= WHAT THE TASK ASKS =
Would you set down the data below exactly as shown?

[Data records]
######

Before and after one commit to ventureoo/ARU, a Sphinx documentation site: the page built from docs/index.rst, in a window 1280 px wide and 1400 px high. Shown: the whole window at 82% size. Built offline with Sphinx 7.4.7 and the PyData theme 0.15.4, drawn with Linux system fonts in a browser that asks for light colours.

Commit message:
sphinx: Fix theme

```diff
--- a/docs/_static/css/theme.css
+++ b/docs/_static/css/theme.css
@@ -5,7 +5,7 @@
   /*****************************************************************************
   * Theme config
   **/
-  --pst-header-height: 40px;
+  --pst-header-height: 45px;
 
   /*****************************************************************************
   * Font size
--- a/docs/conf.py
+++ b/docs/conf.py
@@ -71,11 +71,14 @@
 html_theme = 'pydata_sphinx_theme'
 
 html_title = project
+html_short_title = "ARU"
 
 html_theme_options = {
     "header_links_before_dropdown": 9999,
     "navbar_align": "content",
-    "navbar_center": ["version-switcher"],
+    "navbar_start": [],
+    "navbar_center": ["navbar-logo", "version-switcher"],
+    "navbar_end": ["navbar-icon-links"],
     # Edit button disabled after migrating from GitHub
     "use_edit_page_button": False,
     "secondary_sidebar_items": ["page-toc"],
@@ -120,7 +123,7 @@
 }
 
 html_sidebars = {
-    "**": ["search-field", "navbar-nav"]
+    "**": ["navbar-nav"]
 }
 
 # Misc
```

######

= RESULT =
Before and after one commit to ventureoo/ARU, a Sphinx documentation site: the page built from docs/index.rst, in a window 1280 px wide and 1400 px high. Shown: the whole window at 82% size. Built offline with Sphinx 7.4.7 and the PyData theme 0.15.4, drawn with Linux system fonts in a browser that asks for light colours.

Commit message:
sphinx: Fix theme

```diff
--- a/docs/_static/css/theme.css
+++ b/docs/_static/css/theme.css
@@ -5,7 +5,7 @@
   /*****************************************************************************
   * Theme config
   **/
-  --pst-header-height: 40px;
+  --pst-header-height: 45px;
 
   /*****************************************************************************
   * Font size
--- a/docs/conf.py
+++ b/docs/conf.py
@@ -71,11 +71,14 @@
 html_theme = 'pydata_sphinx_theme'
 
 html_title = project
+html_short_title = "ARU"
 
 html_theme_options = {
     "header_links_before_dropdown": 9999,
     "navbar_align": "content",
-    "navbar_center": ["version-switcher"],
+    "navbar_start": [],
+    "navbar_center": ["navbar-logo", "version-switcher"],
+    "navbar_end": ["navbar-icon-links"],
     # Edit button disabled after migrating from GitHub
     "use_edit_page_button": False,
     "secondary_sidebar_items": ["page-toc"],
@@ -120,7 +123,7 @@
 }
 
 html_sidebars = {
-    "**": ["search-field", "navbar-nav"]
+    "**": ["navbar-nav"]
 }
 
 # Misc
```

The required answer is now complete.